The formation of windrows serves as a common approach to composting. These windrows' dimensions are influenced by pad length and turning equipment size. The internal temperature of the pile should surpass 120 degrees F after a day or two (Figures 3 and 6).

Maintaining an appropriate C/N ratio, ideally ranging from 20-to-1 to 40-to-1, is pivotal. This ratio is necessary due to approximately 50% of metabolized carbon being released as carbon dioxide. It prevents nitrogen loss and ammonia volatilization while fostering microbial activity (Miller, 1996). Monitoring moisture levels is crucial, with the "wet rag test" being a handy technique. If the compost feels akin to a wrung-out wet rag, moisture levels are adequate (Rynk et al., 1992).

Adequate aeration is achieved through regular turning of the windrow. Oxygen is incorporated, promoting microorganism activity and improving the pile's homogeneity. Several methods can be employed to turn the pile, including windrow turners or bucket tractors. Turners mix the compost using an auger, rotary drum, or elevating conveyor. Turning intervals depend on the composting stage, with greenhouse gas emissions minimized by strategic turning (Michel, 2009).

Assessing Compost Maturity and Nutrient Management

Determining compost maturity is vital before application. Various testing methods exist, including laboratory analysis and colormetric kits measuring carbon dioxide and ammonia emissions. Nutrient management is key, with compost serving as both a soil enhancer and a source of fertilizer for crop production. Given the variance between compost nutrient availability and that of commercial fertilizers, careful assessment and supplementation are essential.

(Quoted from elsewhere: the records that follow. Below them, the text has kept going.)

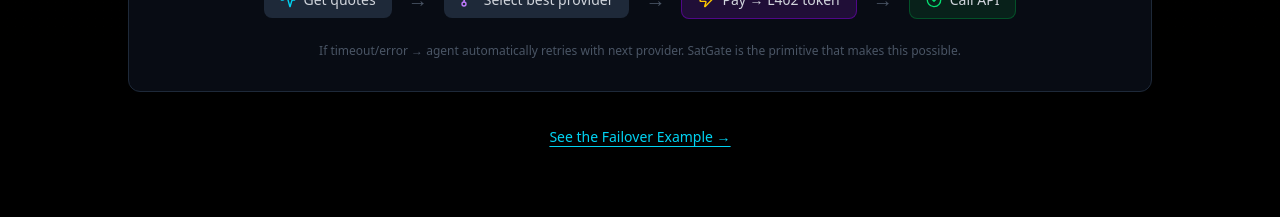
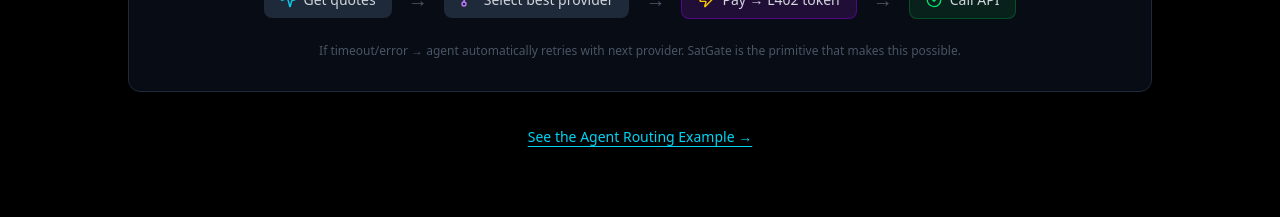
Before and after one commit to SatGate-io/satgate, a Next.js app in the folder satgate-landing/: page / in a window 1280 px wide. Shown: the part 1840-2057 px from the top of the page. Built offline with nearby package versions, Linux system fonts and the light colour scheme.

Commit message:
Rename link to 'See the Agent Routing Example'

```diff
--- a/satgate-landing/app/page.tsx
+++ b/satgate-landing/app/page.tsx
@@ -227,7 +227,7 @@ const LandingPage = () => {
               rel="noopener noreferrer"
               className="text-sm text-cyan-400 hover:text-cyan-300 transition underline underline-offset-4"
             >
-              See the Failover Example →
+              See the Agent Routing Example →
             </a>
           </div>
         </div>
```
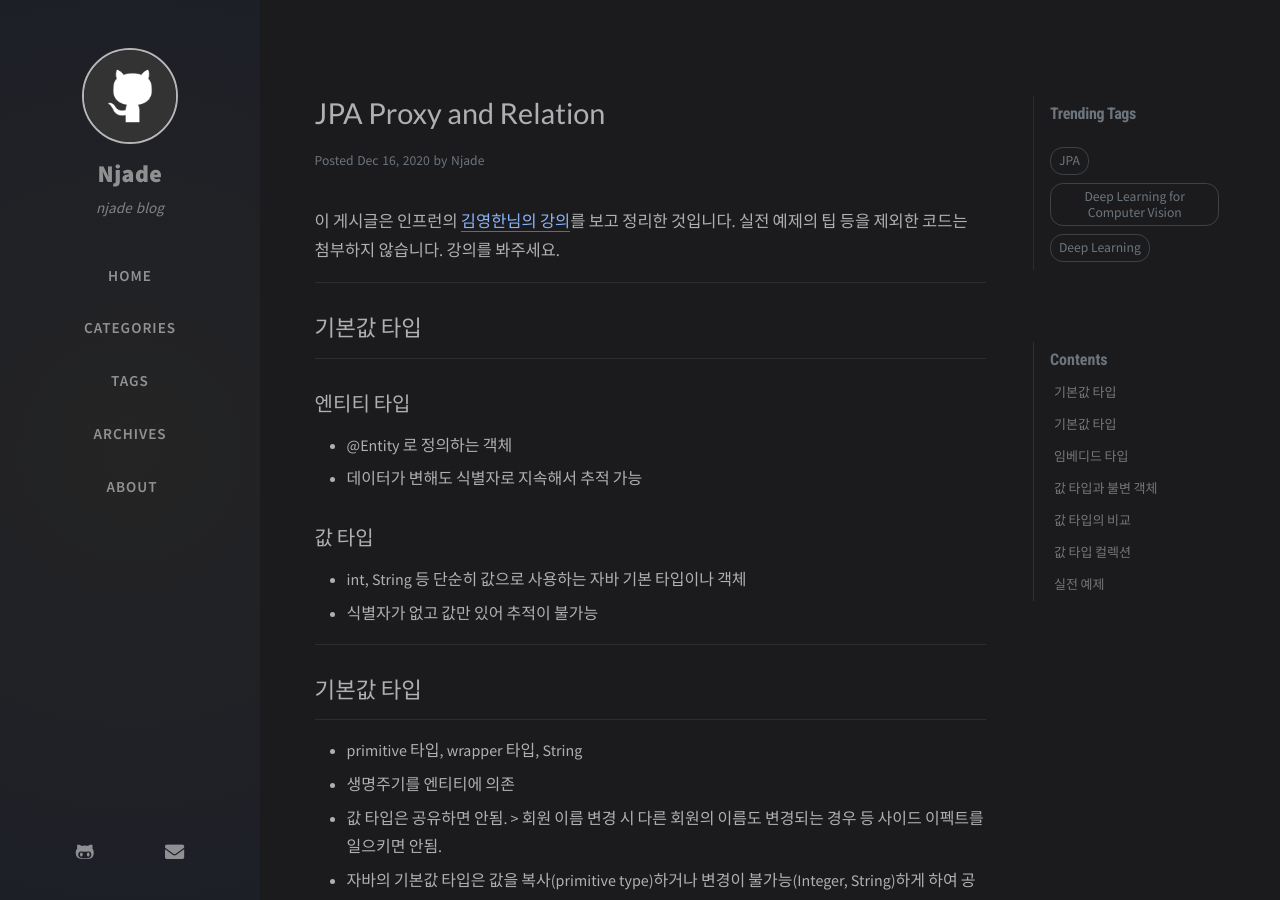
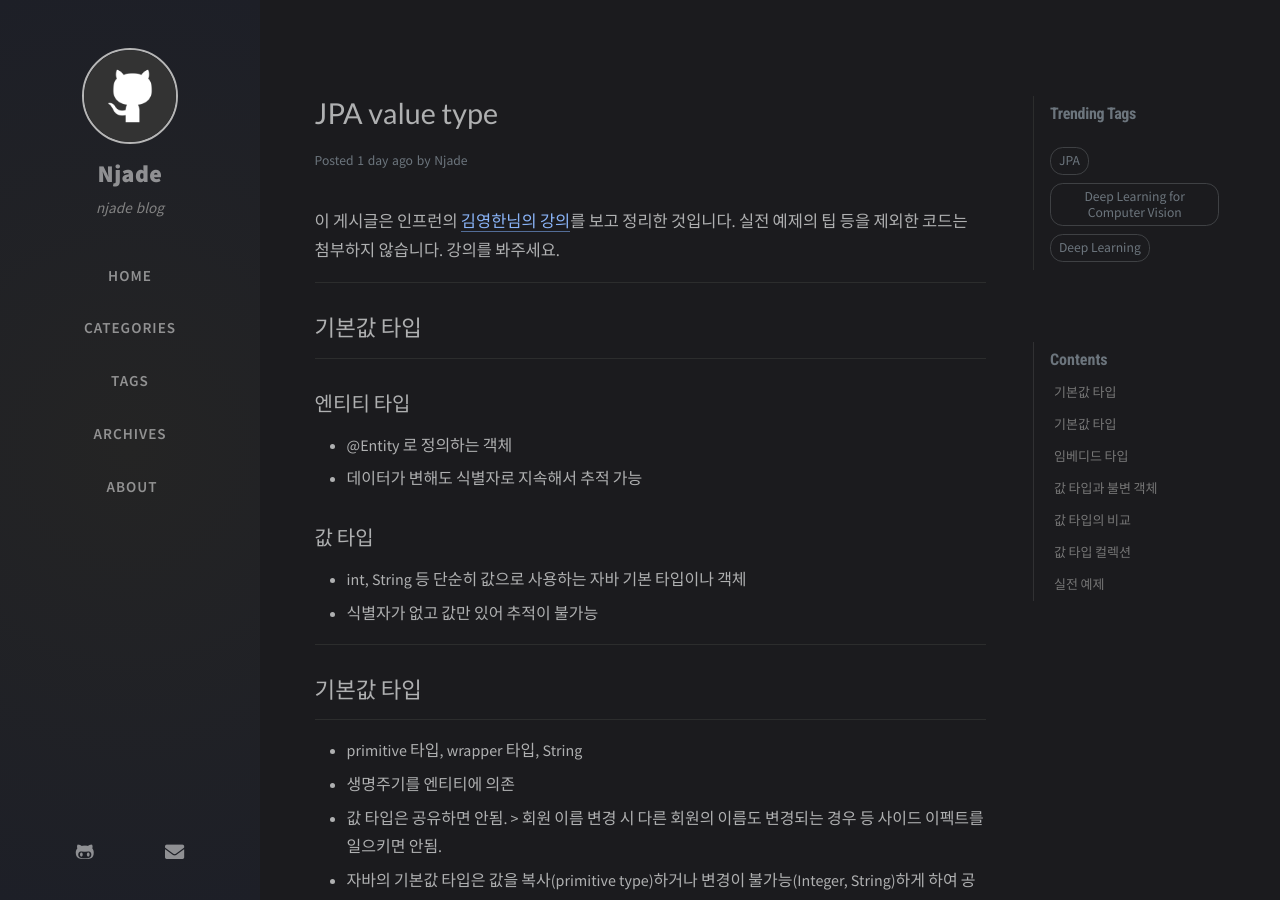
Before and after one commit to NJade/njade.github.io, a Jekyll site: the page built from _posts/2021-01-02-JPA_value_type.md, in a window 1280 px wide and 900 px high. Built offline with Jekyll 4.4.1, drawn with Linux system fonts in a browser that asks for light colours; nearby versions of some CDN libraries; comment, search, counter and statistics services are not loaded; some of the changed text lies outside the part shown.

Commit message:
Modify post

```diff
--- a/_posts/2021-01-02-JPA_value_type.md
+++ b/_posts/2021-01-02-JPA_value_type.md
@@ -1,7 +1,7 @@
 ---
-title: JPA Proxy and Relation
+title: JPA value type
 author: Njade
-date: 2020-12-17 01:30:00 +0900
+date: 2021-01-02 19:30:00 +0900
 categories: [JPA]
 tags: [JPA]
 ---
```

Applying compost calls for calibration, ensuring accurate nutrient distribution and minimizing pollution risks. The incorporation of compost into nutrient management strategies necessitates a thorough understanding of compost's properties, nutrient content, and compatibility with crop requirements.